Exercise requirements:
Look below. Copy each line that has "style" in it.
▼
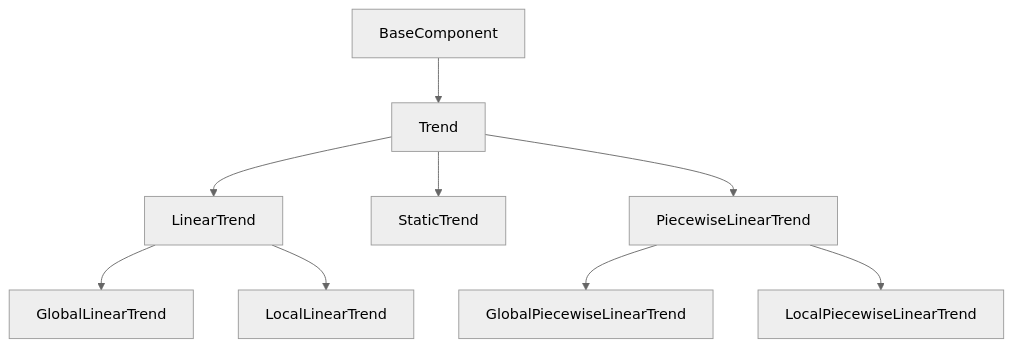
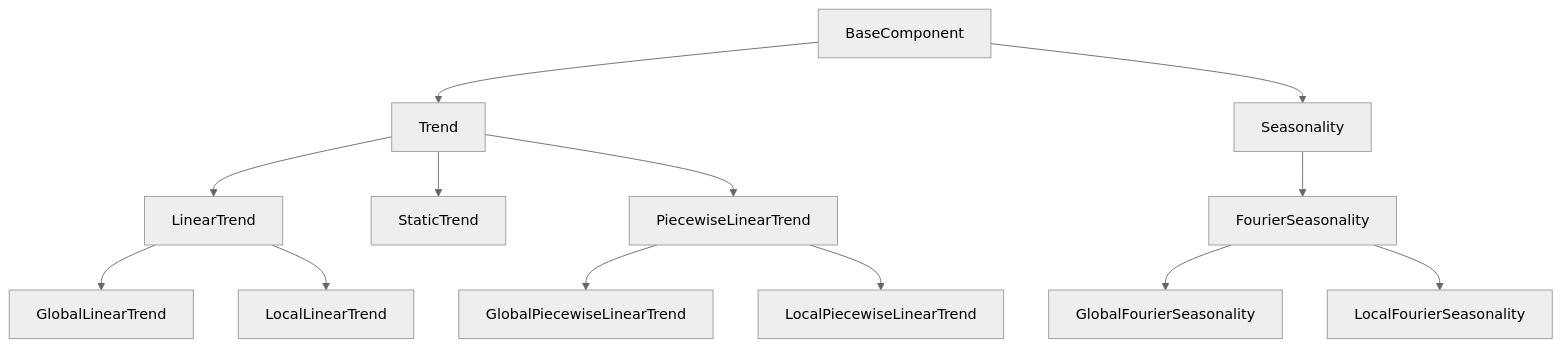
Before and after one commit to ourownstory/neural_prophet: the diagram in neuralprophet/components/README.md, drawn with Mermaid (neutral theme). The commit also changed 8 other files, not shown here.

````diff
--- a/neuralprophet/components/README.md
+++ b/neuralprophet/components/README.md
@@ -4,11 +4,15 @@
 ```mermaid
 flowchart TD
     BaseComponent --> Trend
     Trend --> LinearTrend
     LinearTrend --> GlobalLinearTrend
     LinearTrend --> LocalLinearTrend
     Trend --> StaticTrend
     Trend --> PiecewiseLinearTrend
     PiecewiseLinearTrend --> GlobalPiecewiseLinearTrend
     PiecewiseLinearTrend --> LocalPiecewiseLinearTrend
+    BaseComponent --> Seasonality
+    Seasonality --> FourierSeasonality
+    FourierSeasonality --> GlobalFourierSeasonality
+    FourierSeasonality --> LocalFourierSeasonality
 ```
````
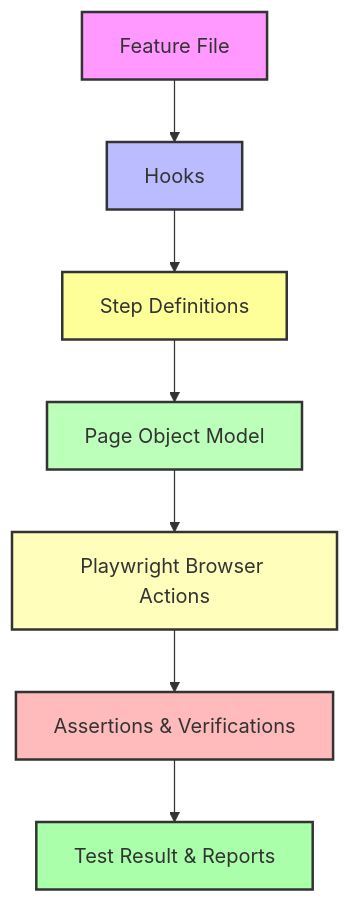
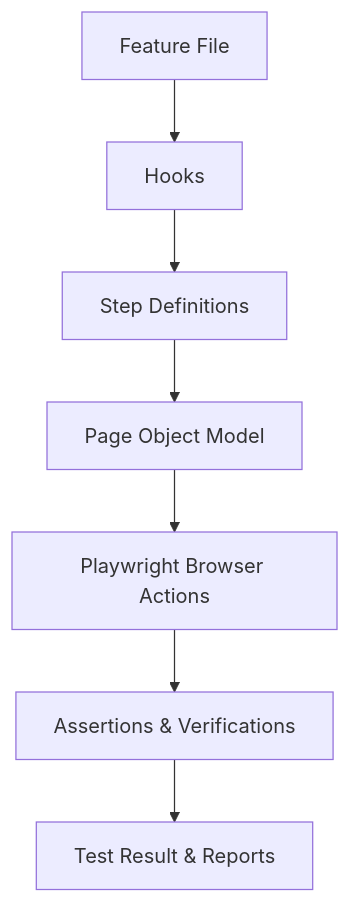
Before and after one commit to hossainks/design-patterns: the diagram in bdd-pattern/README.md, drawn with Mermaid.

````diff
--- a/bdd-pattern/README.md
+++ b/bdd-pattern/README.md
@@ -204,18 +204,10 @@
 ```mermaid
 flowchart TD
 A[Feature File] --> B[Hooks]
 B --> H[Step Definitions]
 H --> C[Page Object Model]
 C --> D[Playwright Browser Actions]
 D --> E[Assertions & Verifications]
 E --> F[Test Result & Reports]
 
-style A fill:#f9f,stroke:#333,stroke-width:2px
-style B fill:#bbf,stroke:#333,stroke-width:2px
-style H fill:#ff9,stroke:#333,stroke-width:2px
-style C fill:#bfb,stroke:#333,stroke-width:2px
-style D fill:#ffb,stroke:#333,stroke-width:2px
-style E fill:#fbb,stroke:#333,stroke-width:2px
-style F fill:#afa,stroke:#333,stroke-width:2px
-
 ```
````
▲
Finished exercise:
-style A fill:#f9f,stroke:#333,stroke-width:2px
-style B fill:#bbf,stroke:#333,stroke-width:2px
-style H fill:#ff9,stroke:#333,stroke-width:2px
-style C fill:#bfb,stroke:#333,stroke-width:2px
-style D fill:#ffb,stroke:#333,stroke-width:2px
-style E fill:#fbb,stroke:#333,stroke-width:2px
-style F fill:#afa,stroke:#333,stroke-width:2px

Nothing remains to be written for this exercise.